Even before the internet, people created new words and invented uses for existing ones. You might be surprised to know that many of the words you use on a regular basis were totally made up at one point.
That’s right, much of our modern language didn’t exist more than a few hundred years ago. So who changed it? Who made up all these words and phrases? Let’s take a look at some people who permanently altered the English language.
Shakespeare was the linguistic equivalent of “if you want it done right, do it yourself.” If there wasn’t an existing word for a concept in his play, he made one up. Shakespeare invented over 400 words that we still use to this day, including obscene, gossip, blanket, critic and gloomy.
Theodor Seuss Geisel, better known as Dr. Seuss, is someone you’d expect to make up words. Some of them are silly, meaningless words such as zummers and sneedle while others have caught on — like nerd. Yes, that’s a Dr. Seuss word. Dr. Seuss didn’t only invent words, he also contributed to changing the reading education system with his books. He created fun rhymes, characters kids loved and a basis for the phonics system used in schools.
Charles Dickens did make up some words, but he’s better known for his language contortions. Dickens was the 19th-century equivalent of a millennial on the internet. Without Dickens popularizing slang in his novels, we would have lost words such as flummox and devil-may-care. He was also the king of turning common nouns into creative adjectives. We can thank Dickens for descriptors such as angry-eyed, hunger-worn, proud-stomached, fancy-dressed, coffee-imbibing and ginger-beery.
You probably know Mary Ann Evans better by her pen name, George Eliot. Her works featured made-up words, but her words were often derived from existing sources.

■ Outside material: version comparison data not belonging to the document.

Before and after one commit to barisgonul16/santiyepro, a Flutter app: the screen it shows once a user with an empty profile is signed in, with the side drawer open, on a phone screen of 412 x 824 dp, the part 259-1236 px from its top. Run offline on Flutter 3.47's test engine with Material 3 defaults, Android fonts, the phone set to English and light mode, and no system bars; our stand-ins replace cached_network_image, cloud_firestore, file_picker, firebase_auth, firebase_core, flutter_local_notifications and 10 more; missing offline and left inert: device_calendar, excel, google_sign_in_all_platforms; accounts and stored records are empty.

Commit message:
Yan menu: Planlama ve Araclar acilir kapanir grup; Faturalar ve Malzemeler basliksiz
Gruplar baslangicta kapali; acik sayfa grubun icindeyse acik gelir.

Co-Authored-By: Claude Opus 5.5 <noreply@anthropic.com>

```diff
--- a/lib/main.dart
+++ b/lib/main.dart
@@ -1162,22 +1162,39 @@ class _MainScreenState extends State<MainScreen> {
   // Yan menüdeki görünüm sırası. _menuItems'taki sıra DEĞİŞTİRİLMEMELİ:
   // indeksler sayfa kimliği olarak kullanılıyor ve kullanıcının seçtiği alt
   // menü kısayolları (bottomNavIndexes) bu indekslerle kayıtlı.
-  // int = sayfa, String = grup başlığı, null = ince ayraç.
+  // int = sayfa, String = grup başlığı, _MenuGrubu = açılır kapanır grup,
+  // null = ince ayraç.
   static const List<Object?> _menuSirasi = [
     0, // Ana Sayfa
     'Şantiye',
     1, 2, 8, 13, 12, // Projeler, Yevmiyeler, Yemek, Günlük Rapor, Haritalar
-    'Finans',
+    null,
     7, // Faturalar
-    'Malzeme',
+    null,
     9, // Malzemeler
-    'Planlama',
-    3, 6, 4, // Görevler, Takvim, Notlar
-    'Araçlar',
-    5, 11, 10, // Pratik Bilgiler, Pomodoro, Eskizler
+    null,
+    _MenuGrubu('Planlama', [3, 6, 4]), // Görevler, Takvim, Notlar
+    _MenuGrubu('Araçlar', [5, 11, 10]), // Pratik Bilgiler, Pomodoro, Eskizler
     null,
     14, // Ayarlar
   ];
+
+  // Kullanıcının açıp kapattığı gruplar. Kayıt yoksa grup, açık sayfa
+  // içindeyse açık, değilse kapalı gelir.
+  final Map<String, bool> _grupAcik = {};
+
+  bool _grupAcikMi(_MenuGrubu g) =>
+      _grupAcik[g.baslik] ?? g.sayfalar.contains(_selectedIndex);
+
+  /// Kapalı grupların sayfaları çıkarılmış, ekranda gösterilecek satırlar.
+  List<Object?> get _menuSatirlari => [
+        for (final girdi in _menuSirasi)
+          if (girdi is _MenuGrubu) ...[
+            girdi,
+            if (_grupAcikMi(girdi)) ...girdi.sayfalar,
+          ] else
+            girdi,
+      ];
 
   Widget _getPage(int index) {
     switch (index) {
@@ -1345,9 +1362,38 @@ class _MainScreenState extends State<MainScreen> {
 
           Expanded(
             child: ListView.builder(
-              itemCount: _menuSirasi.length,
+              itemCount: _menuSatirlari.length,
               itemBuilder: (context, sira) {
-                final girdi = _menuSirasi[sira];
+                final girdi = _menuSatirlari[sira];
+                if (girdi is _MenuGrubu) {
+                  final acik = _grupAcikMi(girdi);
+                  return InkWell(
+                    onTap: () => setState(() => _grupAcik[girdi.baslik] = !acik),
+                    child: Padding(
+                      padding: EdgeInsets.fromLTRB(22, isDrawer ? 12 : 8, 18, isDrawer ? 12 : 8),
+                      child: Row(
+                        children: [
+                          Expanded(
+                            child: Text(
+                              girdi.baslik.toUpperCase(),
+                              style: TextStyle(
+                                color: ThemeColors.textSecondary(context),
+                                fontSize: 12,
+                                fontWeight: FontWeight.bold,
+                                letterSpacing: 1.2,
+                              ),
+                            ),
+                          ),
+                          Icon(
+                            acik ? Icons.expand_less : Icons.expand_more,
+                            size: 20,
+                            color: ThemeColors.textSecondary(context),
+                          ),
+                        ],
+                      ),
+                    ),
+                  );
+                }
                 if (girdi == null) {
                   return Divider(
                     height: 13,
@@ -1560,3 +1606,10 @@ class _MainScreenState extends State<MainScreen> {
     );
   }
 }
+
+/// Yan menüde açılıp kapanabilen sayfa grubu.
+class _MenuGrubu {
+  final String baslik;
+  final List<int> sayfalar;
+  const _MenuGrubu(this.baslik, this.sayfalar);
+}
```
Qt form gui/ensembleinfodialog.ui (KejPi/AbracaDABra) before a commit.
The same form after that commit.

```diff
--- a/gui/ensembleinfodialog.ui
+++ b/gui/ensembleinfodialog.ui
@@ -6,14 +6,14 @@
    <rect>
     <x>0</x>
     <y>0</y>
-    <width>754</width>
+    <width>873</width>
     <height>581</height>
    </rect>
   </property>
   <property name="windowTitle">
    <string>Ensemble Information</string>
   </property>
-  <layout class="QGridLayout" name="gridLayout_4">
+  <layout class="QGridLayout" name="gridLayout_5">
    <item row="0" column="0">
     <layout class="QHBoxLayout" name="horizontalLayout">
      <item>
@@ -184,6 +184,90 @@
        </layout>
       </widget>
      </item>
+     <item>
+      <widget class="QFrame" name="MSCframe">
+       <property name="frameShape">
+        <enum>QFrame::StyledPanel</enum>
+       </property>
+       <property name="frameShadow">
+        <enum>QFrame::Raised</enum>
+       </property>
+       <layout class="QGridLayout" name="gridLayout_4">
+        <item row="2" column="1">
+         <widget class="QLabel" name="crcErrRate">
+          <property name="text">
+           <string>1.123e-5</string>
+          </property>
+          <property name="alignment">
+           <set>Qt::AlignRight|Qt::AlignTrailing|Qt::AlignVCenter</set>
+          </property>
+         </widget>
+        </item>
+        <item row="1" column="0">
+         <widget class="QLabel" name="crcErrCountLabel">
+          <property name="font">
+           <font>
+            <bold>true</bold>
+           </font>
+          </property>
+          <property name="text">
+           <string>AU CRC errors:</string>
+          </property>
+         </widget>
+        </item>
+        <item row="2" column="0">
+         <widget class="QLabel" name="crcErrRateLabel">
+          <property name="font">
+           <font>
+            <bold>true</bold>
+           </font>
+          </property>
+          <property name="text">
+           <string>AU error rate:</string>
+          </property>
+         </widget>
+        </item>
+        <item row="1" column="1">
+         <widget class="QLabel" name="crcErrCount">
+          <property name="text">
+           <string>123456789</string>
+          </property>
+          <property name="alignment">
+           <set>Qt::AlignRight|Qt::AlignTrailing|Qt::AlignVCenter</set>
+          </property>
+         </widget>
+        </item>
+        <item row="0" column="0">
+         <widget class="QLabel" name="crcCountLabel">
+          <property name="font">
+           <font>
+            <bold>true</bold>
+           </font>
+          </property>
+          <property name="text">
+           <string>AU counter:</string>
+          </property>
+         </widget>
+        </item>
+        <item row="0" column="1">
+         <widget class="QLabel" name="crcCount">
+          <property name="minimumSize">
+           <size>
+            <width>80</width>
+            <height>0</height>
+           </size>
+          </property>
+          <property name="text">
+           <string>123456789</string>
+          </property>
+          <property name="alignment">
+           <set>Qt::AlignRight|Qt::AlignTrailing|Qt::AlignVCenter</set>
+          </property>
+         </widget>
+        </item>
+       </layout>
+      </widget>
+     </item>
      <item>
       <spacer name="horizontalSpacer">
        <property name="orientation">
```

For example, flop was already in use when she coined the usage “floppy.” Luncheon was in existence when she began to use the more specific “lunch-time.” She commonly expanded the definition of words, such as when she used the word Siberia as a metaphor for a remote, undesirable locale and not the specific geographical location.
As the most modern character on this list, John McWhorter didn’t make up language as much as he influenced how we see and use it. McWhorter is a linguist and professor at Columbia University, and the author of “The Language Hoax: Why the World Looks the Same in Any Language.” McWhorter often talks about the meaning of language and how English has evolved and changed over the years—as well as how we adapt with it.
Gertrude Stein is known for her experimental poetry and ideas. At the time she was writing, publishers rejected her words as nonsensical while many other writers absorbed and admired them. While her writing can now be treasured as psychological, complex work, one of her greatest contributions to the English language might be in the “salons” she hosted at her Paris apartment during World War I and II. These parties were host to expatriate American and British authors, James Joyce, Ernest Hemingway, F. Scott Fitzgerald and Sherwood Anderson.
It’s hard to narrow the scope of English language influence to a mere few people—it extends far beyond the ones on this list. Language as a whole never stops evolving. It changes according to our needs and practices, and it shows no signs of stopping. Keep reading and writing — there may be people alive today who become as linguistically influential as Shakespeare.